Before you condemn Baghdad officials for this horrific slaughter, let me put this into terms to which you can better relate. Depending on the figure you use for the area of Baghdad (78.8 – 283.4 sq. miles) and using the lower estimate of strays (1.25 million), that breaks down to 12-39 stray dogs per city block. Can you even imagine what it would be like to live with anything close to that number of feral dogs—hungry, with parasites, and possibly diseased—running loose around your home? This is a public health issue.
Consider also that there aren’t any animal shelters in Baghdad and even before the war, culling is how officials dealt with stray dogs. Another complicating factor is that basic municipal services like garbage collection have not been restored since the war started in 2003 and trash in the streets is providing a ready food source for the stray dogs, which leads to more dogs surviving and to bigger litters. Some Baghdad streets have actually been blocked off by giant garbage piles.
A lot has to change, because clearly culling alone won’t fix anything. Besides restoring Baghdad to a functioning city, there have to be funds dedicated to animal welfare. It’s also critical that there be a campaign to change Iraqi views on spaying & neutering. From what I understand, it’s considered cruel and unnatural to spay & neuter dogs, even by veterinarians.
Sadly, there is no real chance of finding the amazing dog that risked its own life to haul an badly injured dog to safety. The event actually happened in March. And unfortunately the injured dog died.
Like many/most countries, Chile isn’t an easy place to be a dog. It’s estimated there are 220,000 stray dogs in the Santingo area alone. Earlier this month, Chilean authorities raided the Benjamin Vinuña Mackenna Animal Protection Society where disease is rampant and animals are being killed in huge numbers instead of sheltered and adopted out.
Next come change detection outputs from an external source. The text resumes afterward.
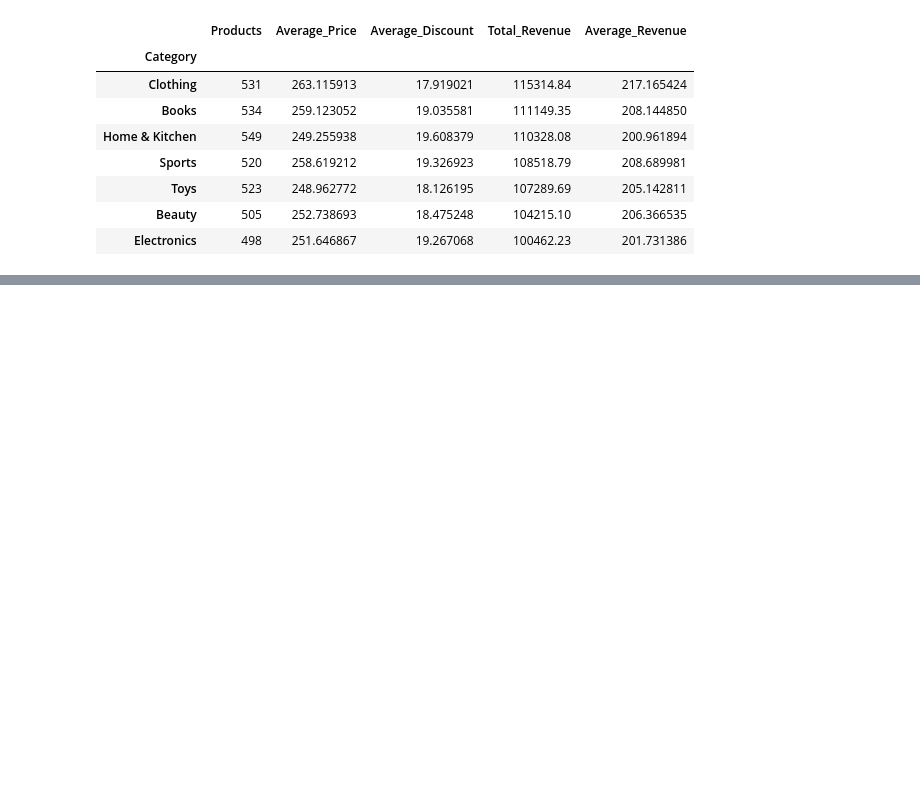
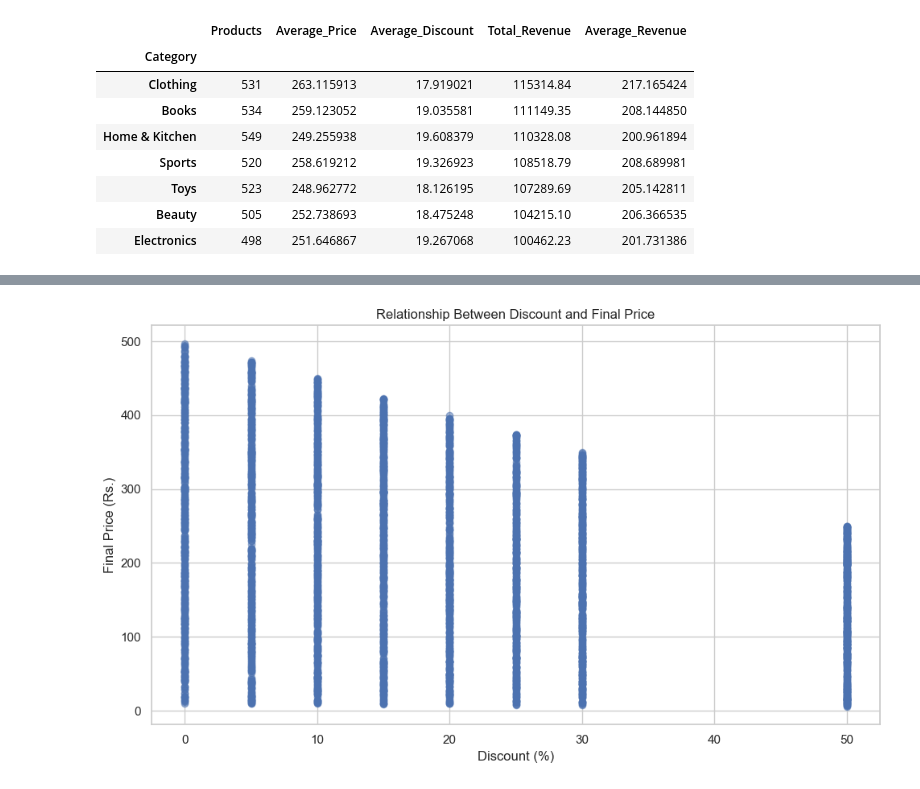
Before and after one commit to lomboto05-commits/eCommerce-customer-analytics, a Jupyter notebook: ecomemerce_customer_analytics.ipynb, the cells around one changed output, grey strips where cells are left out. Saved outputs shown, nothing was run; the diff lists cells and outputs as text; code cells hidden in the pictures; blank space fills up the shorter version.

```diff
--- a/ecomemerce_customer_analytics.ipynb
+++ b/ecomemerce_customer_analytics.ipynb
@@ -521,0 +567,17 @@ display(category_performance)
+# %%
+plt.figure(figsize=(10, 6))
+
+plt.scatter(
+    df["Discount (%)"],
+    df["Final_Price(Rs.)"],
+    alpha=0.5
+)
+
+plt.title("Relationship Between Discount and Final Price")
+plt.xlabel("Discount (%)")
+plt.ylabel("Final Price (Rs.)")
+
+plt.tight_layout()
+plt.show()
+# %% [output]
+[figure, added]
```
Also changed, not shown: parts of 3 cells of this notebook.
This organization was established in 1915 and reportedly is representative of the conditions in most shleters in Chile.
Here’s an interesting gallery of dogs in Chile.
You can also see the video and read a translation of the news commentary.